- [Exercise inputs]:
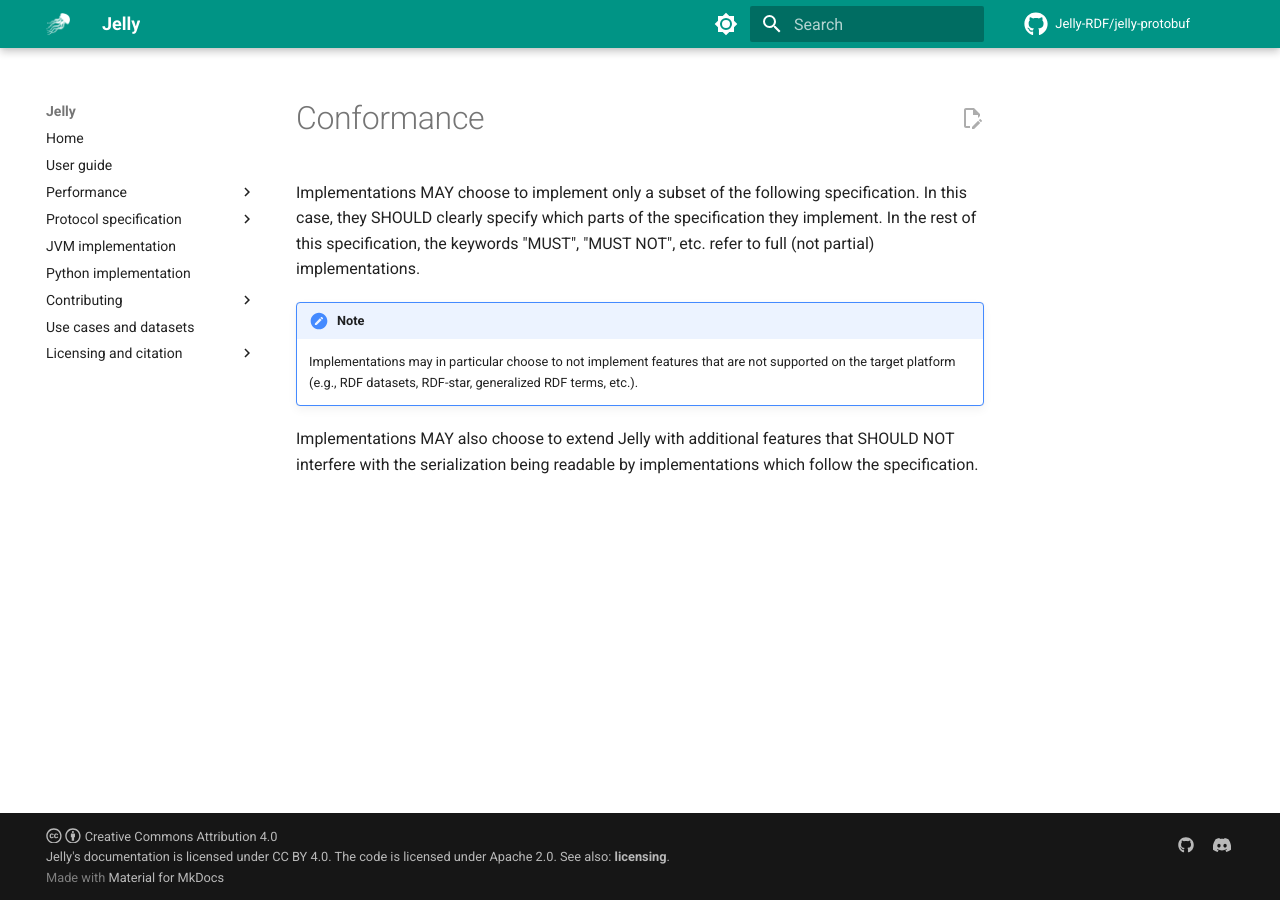
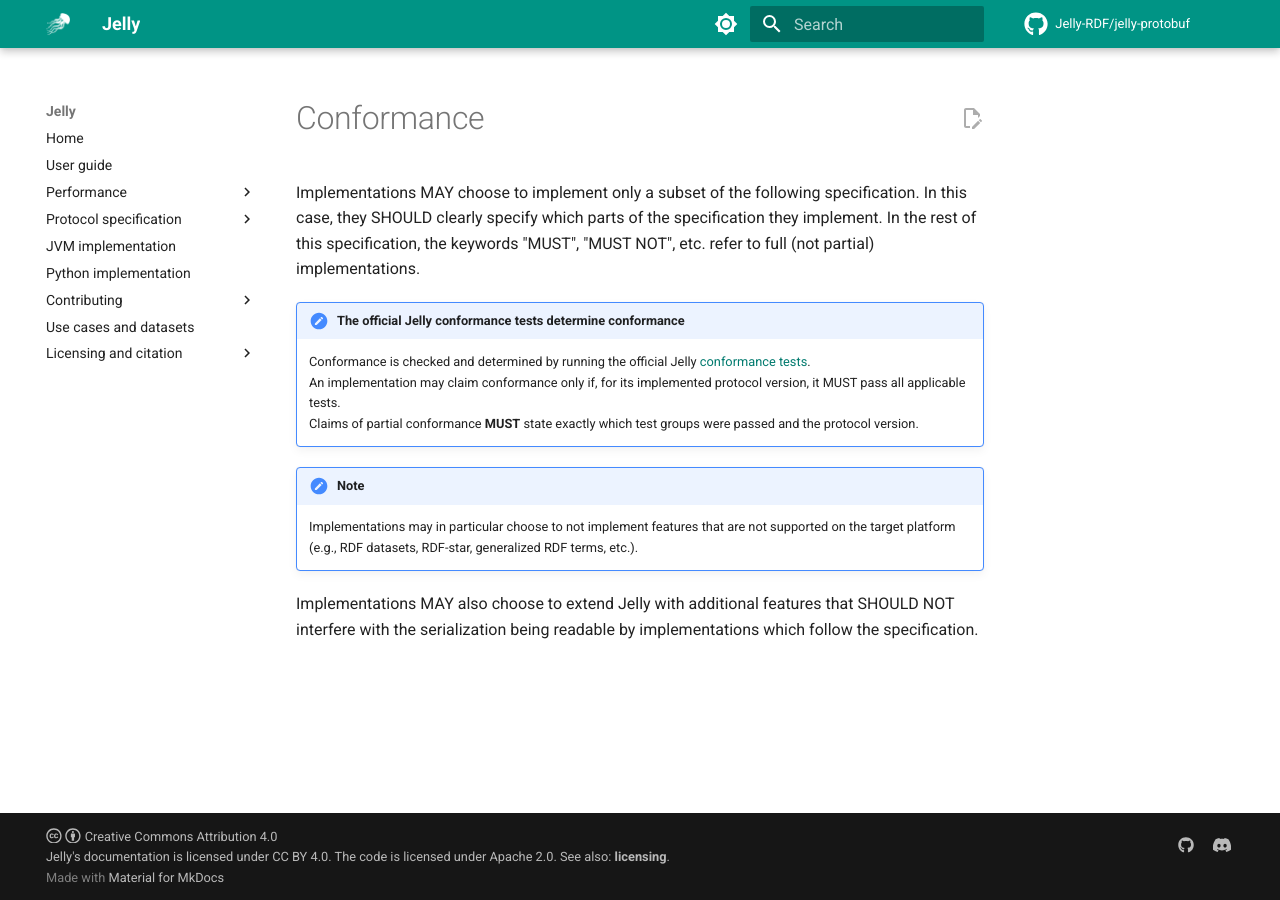
Before and after one commit to Jelly-RDF/jelly-rdf.github.io, an MkDocs documentation site: the page built from docs/specification/includes/conformance.md, in a window 1280 px wide. Built offline with MkDocs 1.6.1 and Material for MkDocs 9.7.7, drawn with Linux system fonts in a browser that asks for light colours; comment, search, counter and statistics services are not loaded; the version menu is left out.

Commit message:
Init commit

```diff
--- a/docs/specification/includes/conformance.md
+++ b/docs/specification/includes/conformance.md
@@ -1,4 +1,9 @@
 Implementations MAY choose to implement only a subset of the following specification. In this case, they SHOULD clearly specify which parts of the specification they implement. In the rest of this specification, the keywords "MUST", "MUST NOT", etc. refer to full (not partial) implementations.
+
+!!! note "**The official Jelly conformance tests determine conformance**"
+    Conformance is checked and determined by running the official Jelly [conformance tests](https://github.com/Jelly-RDF/jelly-protobuf/tree/main/test).
+    An implementation may claim conformance only if, for its implemented protocol version, it MUST pass all applicable tests.
+    Claims of partial conformance **MUST** state exactly which test groups were passed and the protocol version.
 
 !!! note
 
```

- [To do]: Return all of the material above unchanged, minus its pictures.

- [Task solution]:
Before and after one commit to Jelly-RDF/jelly-rdf.github.io, an MkDocs documentation site: the page built from docs/specification/includes/conformance.md, in a window 1280 px wide. Built offline with MkDocs 1.6.1 and Material for MkDocs 9.7.7, drawn with Linux system fonts in a browser that asks for light colours; comment, search, counter and statistics services are not loaded; the version menu is left out.

Commit message:
Init commit

```diff
--- a/docs/specification/includes/conformance.md
+++ b/docs/specification/includes/conformance.md
@@ -1,4 +1,9 @@
 Implementations MAY choose to implement only a subset of the following specification. In this case, they SHOULD clearly specify which parts of the specification they implement. In the rest of this specification, the keywords "MUST", "MUST NOT", etc. refer to full (not partial) implementations.
+
+!!! note "**The official Jelly conformance tests determine conformance**"
+    Conformance is checked and determined by running the official Jelly [conformance tests](https://github.com/Jelly-RDF/jelly-protobuf/tree/main/test).
+    An implementation may claim conformance only if, for its implemented protocol version, it MUST pass all applicable tests.
+    Claims of partial conformance **MUST** state exactly which test groups were passed and the protocol version.
 
 !!! note
 
```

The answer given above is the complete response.